over graying hair, lifts and injections, exercise and yoga. I have even read articles written by women highlighted with pictures of old people with black hairy moles. In every one of those articles I hear a hint of fear. The idea is that, if you do all the "right" things, aging will not come to you. The truth of the matter is, you cannot escape aging anymore than you can escape growing up. It is just a fact of life. Yet even people like Chloe and I are doing our best to look good as we age.

Women fall into several categories. There are those that disdain the effect that the sun, dry air or even too much alcohol or coffee can have on your body. They plow through life letting what is just
be. In fact, the woman that do that are very happy in their skin I think. If I took every mirror
out of my house I could live like that without any problem.

Then there are those that begin angsting about wrinkles and sagging skin very early in their life. Cosmetic manufacturers love them a lot. I have no idea if it makes a difference. The only women I see that still have perfect skin are the ones that never go out in the sun, use tons of face cream to plump up cells and never change their expressions.

Then there are women like me that loved a natural look for most of their lives. I enjoyed the sun and being outdoors. My skin was wonderful and I would often comment that it did not one whit of good to get sick because I always looked just sympathy for me. I always colored my hair because I wanted a change once in a while. I too disdained the make-up counters and anti-aging creams. Then one day my daughter took me for a makeover for my birthday. The rest is history and now it is almost 20 years later. I still love my make-up, my dressing table and the time I spend each day pampering myself. I make no apologies for that.

However, I do not color my hair anymore. In fact, I embrace my white hair and all that it implies.

So, I am sure that Chloe would agree. Really, no one is doing it wrong. We all need to do what we think helps us feel good about ourselves. What is right for me is just that. You do it your way and we will both be happy. But above all, we need to face the realities about aging and find a way to be content with what we are gifted.


May 19, 2015

Retirement: On Being Normal

I often wonder if there is any such thing as "normal". Is there actually someone in this world that gets up, does what is average, sleep the average number of hours and spend the average time driving, eating, with their children. Who are those people and where do they live?

I for one watch movies like About Schmidt see myself in so many of the situation pictured I find the characters not only average but boring. Am I like that? Maybe. I could even see myself doing what he did when his car quit working...abandon it and just drive that awful RV everywhere. In fact, it looked so average that I didn't even notice what he was doing until a long way into the movie.

Three weeks ago in Munich...
We traveled during the month of April in Europe and returned to Arizona where we battled jet lag as we packed to return home to Oregon. Average had become a life living out of a suitcase, showering in other people's showers and walking endless miles on a wounded knee. I was out of my shampoo and didn't have any dental floss. The hotel lotions was not good and finding gluten free food was a "new" normal was not what it had been. But I was happy and loved every bit of it. At the time it didn't seem out of the ordinary.

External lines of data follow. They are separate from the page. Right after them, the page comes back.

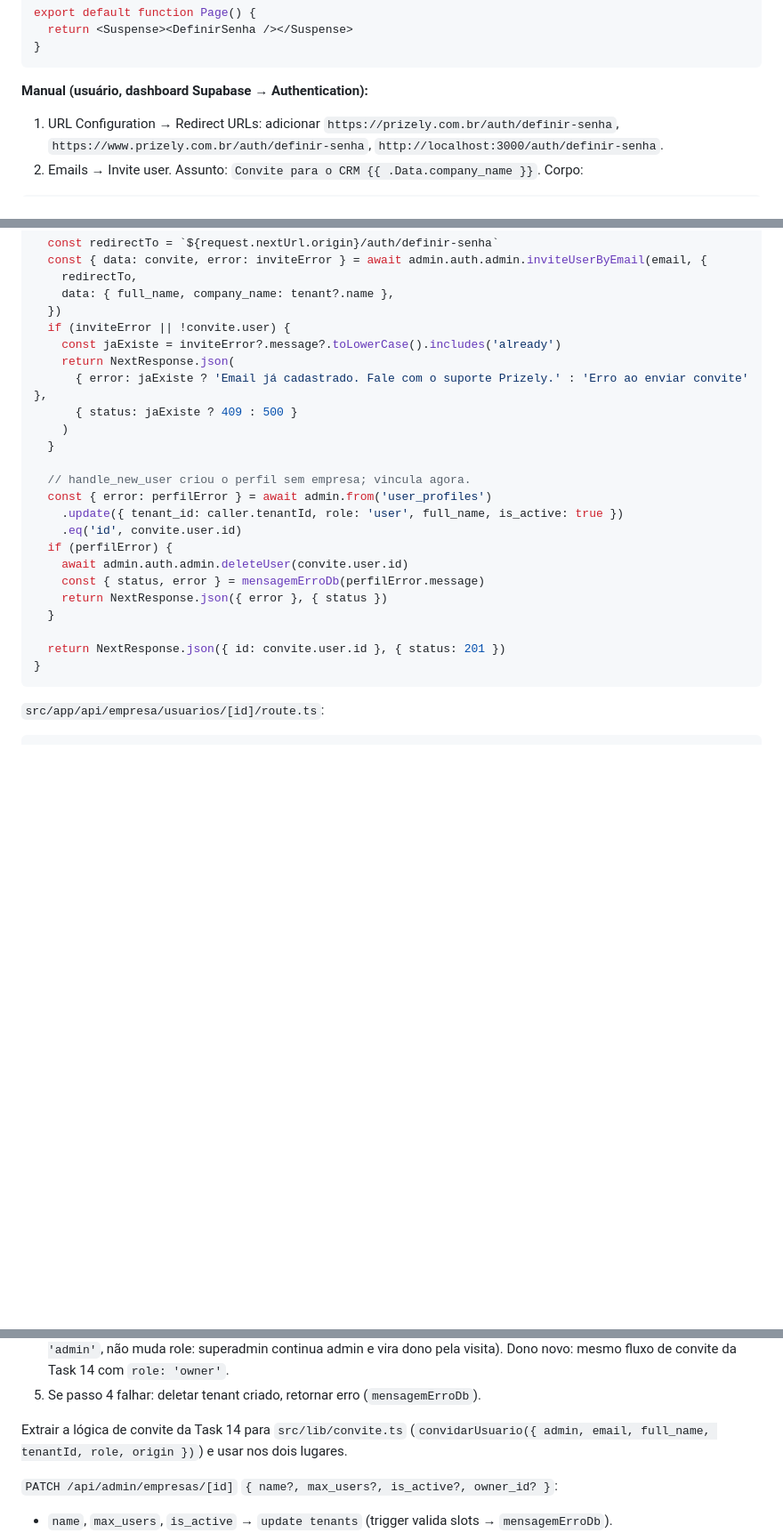
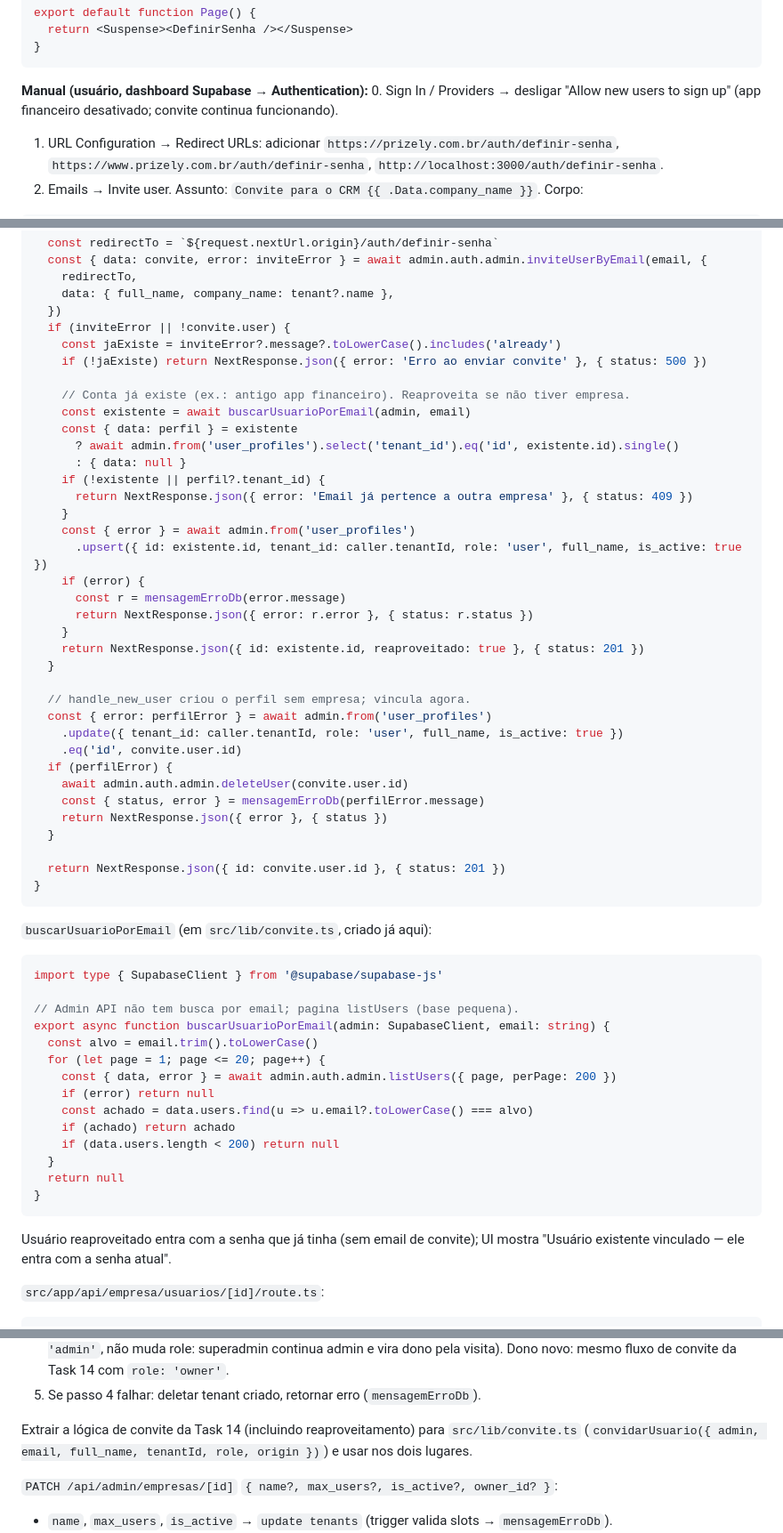
Before and after one commit to raphaelsaru/sysads, a Markdown page: docs/plans/2026-09-30-multitenant.md, 3 parts joined by grey strips. Shown at 89% size. GitHub-like rendering; blank space fills up the shorter version.

Commit message:
docs: plano multitenant - backup, signup off, reaproveita conta
Co-Authored-By: Claude Opus 5.5 <noreply@anthropic.com>

````diff
--- a/docs/plans/2026-09-30-multitenant.md
+++ b/docs/plans/2026-09-30-multitenant.md
@@ -897,6 +905,7 @@ export default function Page() {
 ```
 
 **Manual (usuário, dashboard Supabase → Authentication):**
+0. Sign In / Providers → desligar "Allow new users to sign up" (app financeiro desativado; convite continua funcionando).
 1. URL Configuration → Redirect URLs: adicionar `https://prizely.com.br/auth/definir-senha`, `https://www.prizely.com.br/auth/definir-senha`, `http://localhost:3000/auth/definir-senha`.
 2. Emails → Invite user. Assunto: `Convite para o CRM {{ .Data.company_name }}`. Corpo:
 ```html
@@ -1023,10 +1032,23 @@ export async function POST(request: NextRequest) {
   })
   if (inviteError || !convite.user) {
     const jaExiste = inviteError?.message?.toLowerCase().includes('already')
-    return NextResponse.json(
-      { error: jaExiste ? 'Email já cadastrado. Fale com o suporte Prizely.' : 'Erro ao enviar convite' },
-      { status: jaExiste ? 409 : 500 }
-    )
+    if (!jaExiste) return NextResponse.json({ error: 'Erro ao enviar convite' }, { status: 500 })
+
+    // Conta já existe (ex.: antigo app financeiro). Reaproveita se não tiver empresa.
+    const existente = await buscarUsuarioPorEmail(admin, email)
+    const { data: perfil } = existente
+      ? await admin.from('user_profiles').select('tenant_id').eq('id', existente.id).single()
+      : { data: null }
+    if (!existente || perfil?.tenant_id) {
+      return NextResponse.json({ error: 'Email já pertence a outra empresa' }, { status: 409 })
+    }
+    const { error } = await admin.from('user_profiles')
+      .upsert({ id: existente.id, tenant_id: caller.tenantId, role: 'user', full_name, is_active: true })
+    if (error) {
+      const r = mensagemErroDb(error.message)
+      return NextResponse.json({ error: r.error }, { status: r.status })
+    }
+    return NextResponse.json({ id: existente.id, reaproveitado: true }, { status: 201 })
   }
 
   // handle_new_user criou o perfil sem empresa; vincula agora.
@@ -1042,6 +1064,25 @@ export async function POST(request: NextRequest) {
   return NextResponse.json({ id: convite.user.id }, { status: 201 })
 }
 ```
+
+`buscarUsuarioPorEmail` (em `src/lib/convite.ts`, criado já aqui):
+```ts
+import type { SupabaseClient } from '@supabase/supabase-js'
+
+// Admin API não tem busca por email; pagina listUsers (base pequena).
+export async function buscarUsuarioPorEmail(admin: SupabaseClient, email: string) {
+  const alvo = email.trim().toLowerCase()
+  for (let page = 1; page <= 20; page++) {
+    const { data, error } = await admin.auth.admin.listUsers({ page, perPage: 200 })
+    if (error) return null
+    const achado = data.users.find(u => u.email?.toLowerCase() === alvo)
+    if (achado) return achado
+    if (data.users.length < 200) return null
+  }
+  return null
+}
+```
+Usuário reaproveitado entra com a senha que já tinha (sem email de convite); UI mostra "Usuário existente vinculado — ele entra com a senha atual".
 
 `src/app/api/empresa/usuarios/[id]/route.ts`:
 ```ts
@@ -1277,7 +1318,7 @@ return NextResponse.json({ empresas })
 4. Dono existente (`user_id`): `update user_profiles set tenant_id, role='owner', is_active=true` (se `role === 'admin'`, não muda role: superadmin continua admin e vira dono pela visita). Dono novo: mesmo fluxo de convite da Task 14 com `role: 'owner'`.
 5. Se passo 4 falhar: deletar tenant criado, retornar erro (`mensagemErroDb`).
 
-Extrair a lógica de convite da Task 14 para `src/lib/convite.ts` (`convidarUsuario({ admin, email, full_name, tenantId, role, origin })`) e usar nos dois lugares.
+Extrair a lógica de convite da Task 14 (incluindo reaproveitamento) para `src/lib/convite.ts` (`convidarUsuario({ admin, email, full_name, tenantId, role, origin })`) e usar nos dois lugares.
 
 `PATCH /api/admin/empresas/[id]` `{ name?, max_users?, is_active?, owner_id? }`:
 - `name`, `max_users`, `is_active` → `update tenants` (trigger valida slots → `mensagemErroDb`).
````
Also changed, not shown: other parts of docs/plans/2026-09-30-multitenant.md (+10 -2 lines).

Now we are back in Oregon. We are sleeping in a king sized bed, using real drawers and hangers and I have my own shampoo, shower, dental floss and so much more. I would say that it is normal but then there is our family that is remodeling their kitchen and sharing ours, their teen daughter with her new boyfriend in tow and a Marine Corp grandson that is engaged cooking his fiance a birthday carrot cake in our kitchen early Sunday morning. Our neighbor is asleep on his back lounge in his underwear (he is 84 and not well) and another neighbor has a son-in-law staying with her that smokes while sitting on the tailgate of his pickup pretty much all day. Oh and did I mention that my son-in-law barbeques sitting down?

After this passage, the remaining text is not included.